Product sampling as a PR tactic

By August 13, 2015General

Why should you use product sampling as a PR tactic? Well, one of the best ways to get free publicity is to give samples of your product to the media. If you’re lucky, the media will find out about your product and approach you for a sample to photograph or review. If a journalist can try your product first-hand, they are more likely to write an unbiased review of it. Plus, it’s much easier to write about a product that’s already in your hands, especially if it’s relevant to your niche.

But product sampling needs activity. But you can’t rely on journalists approaching you. You need to be proactively sending out product samples yourself.

Here are some pointers for directing a product sampling campaign towards the media:

1. Be selective

Even if your product costs less than £20, it doesn’t mean you should send it to any old journalist. Do your research and make sure to get your product samples in the hands of journalists and bloggers who reach your target market. If you’ve been building up your media list, (as any good marketer should), you’ll know who these journalists are.

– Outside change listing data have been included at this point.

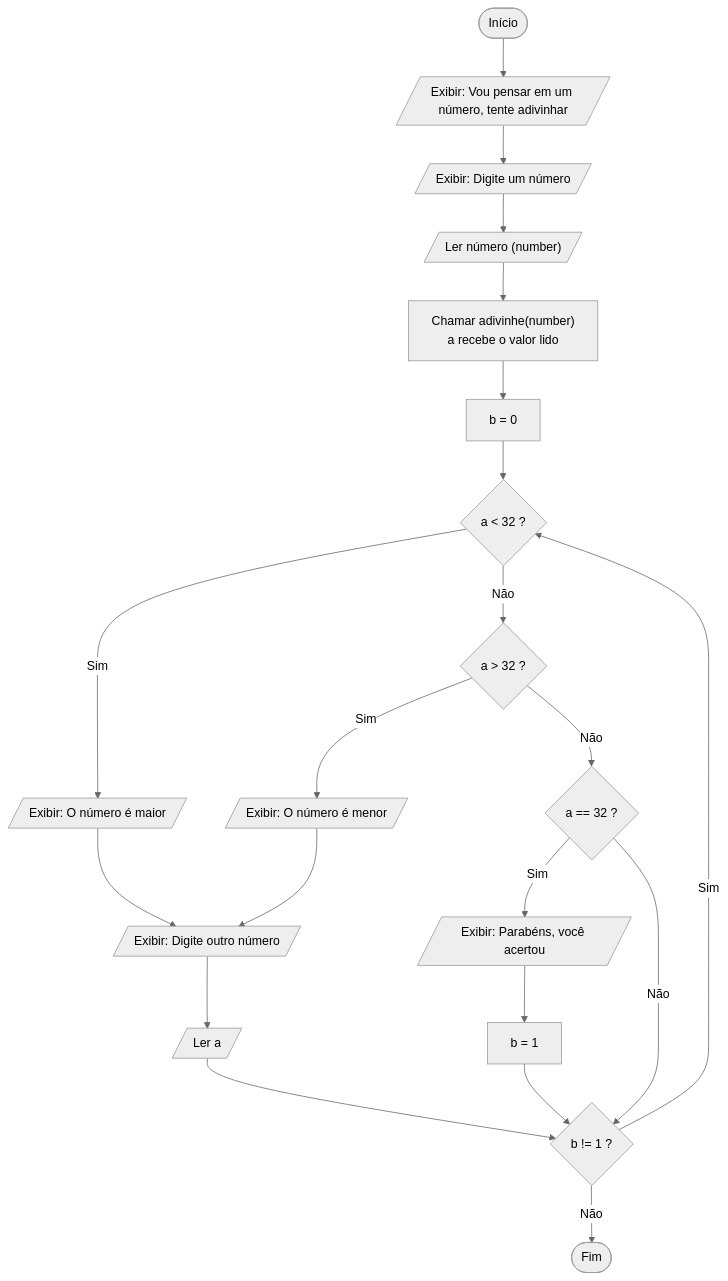
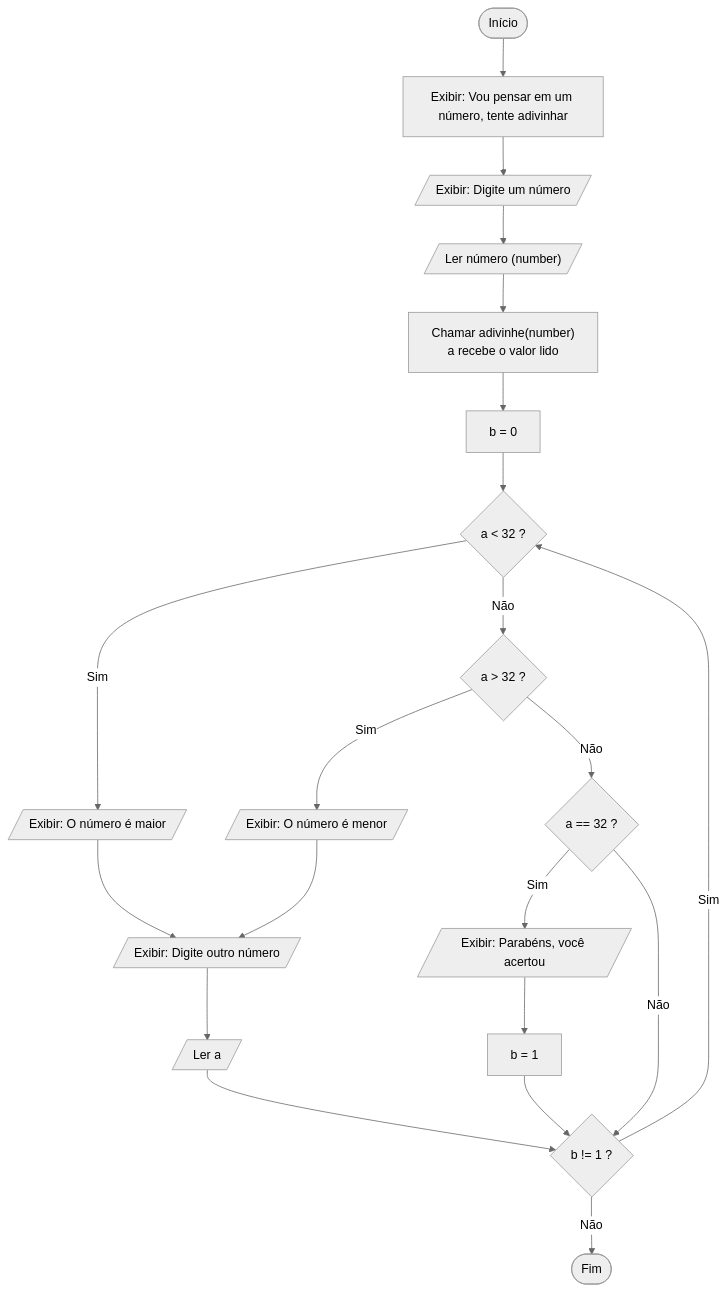
Before and after one commit to EmanuelDizeu/Algoritmo-e-L-gica-de-Programa-o: the diagram in Alg07/fluxograma2.md, drawn with Mermaid (neutral theme).

````diff
--- a/Alg07/fluxograma2.md
+++ b/Alg07/fluxograma2.md
@@ -5,29 +5,29 @@
 ```mermaid
 flowchart TD
-    A([Início]) --> B[/"Exibir: Vou pensar em um número, tente adivinhar"/]
+    A([Início]) --> B["Exibir: Vou pensar em um número, tente adivinhar"]
     B --> C[/"Exibir: Digite um número"/]
     C --> D[/"Ler número (number)"/]
     D --> E["Chamar adivinhe(number)<br/>a recebe o valor lido"]
     E --> F["b = 0"]
     F --> G{"a < 32 ?"}
 
     G -- Sim --> H[/"Exibir: O número é maior"/]
     H --> I[/"Exibir: Digite outro número"/]
     I --> J[/"Ler a"/]
     J --> N
 
     G -- Não --> K{"a > 32 ?"}
     K -- Sim --> L[/"Exibir: O número é menor"/]
     L --> I
 
     K -- Não --> M{"a == 32 ?"}
     M -- Sim --> O[/"Exibir: Parabéns, você acertou"/]
     O --> P["b = 1"]
     P --> N
     M -- Não --> N
 
     N{"b != 1 ?"} -- Sim --> G
     N -- Não --> Q([Fim])
 
     
 ```
````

2. Ask first

If your product is expensive, ask if the journalist is interested in receiving a product sample before you send it. Or you’ll waste precious pounds, without an inch of media coverage to show for it.

3. Provide your best

Don’t skimp on your product samples; provide only the best of what you have to offer. This may seem obvious, but sometimes entrepreneurs try to cut corners to save money. This isn’t the occasion for that.

4. Include information

Product sampling needs context. Don’t just send your sample without any supporting information. Include:

– a list of items you’ve enclosed

– product instructions

– product information

– photos of the product

– testimonials

– your contact information

5. Be clear about returning the product

You may be happy for the reporter to keep your product sample. However, he or she may not be allowed to do so because of company policy.

It also depends on the nature of your product. If your product is too valuable to give away, such as an expensive piece of technology, you need to make it clear that you are merely loaning the item for testing and review.

6. Keep track

Keep track of the samples you send, to whom, and with what results. By monitoring your efforts and results, you’ll get a better idea of which journalists are receptive to your product and which approaches work.

Hotcow is a non-traditional creative agency that specialises in experiential marketing that goes viral. Our campaigns generate buzz through crowd participation, PR and content sharing. Contact us on 0207 5030442 or email us on